Updated: Mar 29, 2019
There is a financial barrier of entry into the world of independent music business. While it may seem like people from high income have everything laid out, other people don’t have the support system needed to develop resources for healthy relationships in the music industry. "The music industry is a microcosm of what is happening in the U.S. economy at large," Krueger, former chairman of the White House Council of Economic Advisers, says. "We are increasingly becoming a winner-take-all economy, a phenomenon that the music industry has long experienced. Over recent decades, technological change, globalization and an erosion of the institutions and practices that support shared prosperity in the U.S. have put the middle class under increasing stress. The lucky and the talented – and it is often hard to tell the difference – have been doing better and better, while the vast majority has struggled to keep up."

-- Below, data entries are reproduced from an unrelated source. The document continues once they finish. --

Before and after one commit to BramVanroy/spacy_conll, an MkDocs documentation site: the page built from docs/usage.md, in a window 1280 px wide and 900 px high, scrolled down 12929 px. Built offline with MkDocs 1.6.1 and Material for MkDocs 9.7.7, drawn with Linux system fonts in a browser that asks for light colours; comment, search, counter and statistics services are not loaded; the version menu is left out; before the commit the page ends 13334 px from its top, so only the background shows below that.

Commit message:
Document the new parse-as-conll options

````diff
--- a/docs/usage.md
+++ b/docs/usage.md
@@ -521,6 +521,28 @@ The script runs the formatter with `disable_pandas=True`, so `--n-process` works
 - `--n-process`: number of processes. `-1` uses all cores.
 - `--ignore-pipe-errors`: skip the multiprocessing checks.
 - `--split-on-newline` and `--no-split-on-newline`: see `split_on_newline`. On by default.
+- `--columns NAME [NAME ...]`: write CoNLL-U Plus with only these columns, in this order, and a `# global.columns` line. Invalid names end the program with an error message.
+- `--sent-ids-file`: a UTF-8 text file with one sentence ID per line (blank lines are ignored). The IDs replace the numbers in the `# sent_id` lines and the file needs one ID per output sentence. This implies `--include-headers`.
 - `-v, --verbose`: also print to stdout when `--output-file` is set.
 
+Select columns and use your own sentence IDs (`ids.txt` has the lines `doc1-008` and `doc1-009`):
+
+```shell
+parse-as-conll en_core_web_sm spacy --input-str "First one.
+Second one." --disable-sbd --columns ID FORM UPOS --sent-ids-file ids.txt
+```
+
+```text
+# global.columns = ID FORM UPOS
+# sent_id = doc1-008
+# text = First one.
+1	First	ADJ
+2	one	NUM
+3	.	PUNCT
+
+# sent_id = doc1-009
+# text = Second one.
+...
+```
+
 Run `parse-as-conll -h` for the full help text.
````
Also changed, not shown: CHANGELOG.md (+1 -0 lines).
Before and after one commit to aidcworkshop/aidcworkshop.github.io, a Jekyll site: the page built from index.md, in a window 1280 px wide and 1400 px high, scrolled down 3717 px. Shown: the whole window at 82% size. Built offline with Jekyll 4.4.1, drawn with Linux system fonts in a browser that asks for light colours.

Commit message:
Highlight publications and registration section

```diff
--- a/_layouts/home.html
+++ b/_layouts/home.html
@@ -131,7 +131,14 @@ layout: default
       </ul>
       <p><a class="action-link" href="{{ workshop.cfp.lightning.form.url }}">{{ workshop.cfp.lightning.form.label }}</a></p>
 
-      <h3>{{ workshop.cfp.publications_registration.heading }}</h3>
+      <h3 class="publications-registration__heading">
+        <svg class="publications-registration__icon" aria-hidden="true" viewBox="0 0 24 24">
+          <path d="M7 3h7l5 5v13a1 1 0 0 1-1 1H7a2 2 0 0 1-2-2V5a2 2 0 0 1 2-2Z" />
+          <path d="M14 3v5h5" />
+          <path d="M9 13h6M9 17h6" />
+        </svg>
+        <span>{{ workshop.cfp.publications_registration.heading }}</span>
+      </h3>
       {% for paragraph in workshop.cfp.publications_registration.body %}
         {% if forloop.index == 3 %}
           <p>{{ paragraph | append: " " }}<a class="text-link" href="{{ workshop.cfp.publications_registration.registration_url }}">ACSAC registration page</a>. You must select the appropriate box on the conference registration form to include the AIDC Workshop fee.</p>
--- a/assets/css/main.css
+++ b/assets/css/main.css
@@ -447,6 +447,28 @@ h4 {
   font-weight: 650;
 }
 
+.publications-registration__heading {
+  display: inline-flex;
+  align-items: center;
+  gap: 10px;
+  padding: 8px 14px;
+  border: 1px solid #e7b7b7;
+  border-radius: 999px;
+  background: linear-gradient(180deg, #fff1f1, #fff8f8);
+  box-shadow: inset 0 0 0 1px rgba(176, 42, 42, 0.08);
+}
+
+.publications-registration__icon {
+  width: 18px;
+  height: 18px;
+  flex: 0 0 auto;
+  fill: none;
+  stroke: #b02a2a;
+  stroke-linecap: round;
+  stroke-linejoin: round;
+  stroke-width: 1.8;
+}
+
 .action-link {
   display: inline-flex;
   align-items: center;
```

Since 1982, the top 1% of performers have gone from earning 26% of concert revenue to estimates between 56% and 77%*! A century ago, a performer could only reach as many people as his or her vocal range and travel schedule would allow. Now, high quality recordings can be distributed to anyone from a computer. The result: anyone can get the precise music that they want to hear. The influencers who create popular music are wildly famous and can make a decent amount of money from their art. It can be a different story for the freelancer trying to build a tunnel through the underground.
There are only select artists or professionals in the music business with the cultural and commercial leverage to make decisions simply based on their abilities. Everyone else is just hoping to make money and be heard. The issues affecting income disparity in the music industry are so intertwined in the fabrics of society that it is hard to pinpoint exactly where to begin addressing them. It may have been an easier blog post to write about factors supporting rich cis white male privilege. Four issues driving biases for income inequality are race, gender, sexual orientation, and education.
According to NPR, a study from the Small Business Administration shows that African American and Latinx communities who started businesses are more likely to use savings or risk personal income instead of credit to fund those businesses. They are less likely to get approved for credit when they do apply for it, even after controlling for their credit scores and other factors. And so business owners who are people of color start under more stress, putting a strain on potentially shaky financial foundations. It is far easier for white people to gain the capital or other resources needed for any type of success, especially in commercialized genres. White people make up 96% of the top 50 of past Billboard’s 100 charts. The entire Top 10 is made up of white men.
Music is nonbinary so why the toxic masculinity in pop culture? Also how come more financial or commercial professional advancement does not exist for transgender workers in the entertainment industry? No transgender artist has charted in Billboard’s Top 100 or won a Grammy. Women comprise just 9% of past Billboard 100 charts. Economic and social circumstances affect equality in availability to be in positions of power and influence for workers in the music business that are not cis male. Access to capital for women and the trans community in small music businesses is intensified when the gender disparity of reproducing, childcare, domestic work, and lack of property ownership and assets is considered.
Straight guys usually earn more than gay men, who earn more than lesbian women, who earn more than straight women. In the U.S., there is currently no federal legislation that prohibits employers from discriminating against workers based on their sexual orientation or gender identity. Gay men are paid less and lesbian women are paid more because of the biases of those making hiring and compensation decisions. The gay versus straight wage gap is the result of white patriarchal systems favoring masculinity in the workplace. Gay men are still earning more than straight women (and lesbians are earning more than straight women). Transgender workers who transition to female earn less money than they did before, while those who transition to male actually go on to make more money. Workplace discrimination against sexual identity has a long way to go to be dismantled, along with the patriarchy’s exclusion of femininity.
One reason for the growing gap in income inequality is the ability of wealthy parents to invest more time and money in their children (in weekend sports, ballet, music lessons, math tutors, and in overall involvement in their children’s schools), while lower-income families, which are likely to be managed by a single parent, are generally stretched for time and resources. There is also a gap in income disparity when it comes to trying to position children for college or other career plans after high school. The educational access that people from low income families need to gain the same opportunities as richer people is much harder for them to come by. Rising residential segregation by income has led to increasing concentrations of low and high income students going to different schools with varying levels of quality. Peer problems, geographic mobility, and challenges in retention rates for good teachers have made it difficult to provide consistently in depth learning experiences to schools for lower income students.
So how should the gap in income inequality be reduced? Because inequality is ingrained into society, only long term trends (in policy, demographics, etc.) affect disparity. The trend that affects income distribution the most is tax policy. Countries that have high tax rates on the wealthy, such as Swizterland or France, suffer from less income inequality than the U.S., which has low taxes on the wealthy and high taxes on the poor. While some disparity is a result from people's behavior, policy promoting progressive projects can reduce income inequality not just on a political note, but with personal business administration in the music industry as well.
*Note: Earnings are projected based off of reported business profits as well as personal finances due to the technological advancements in the music industry allowing more and more independence with music production, from students being able to make side income from their art to freelance self-employed musicians who may not need to report their income.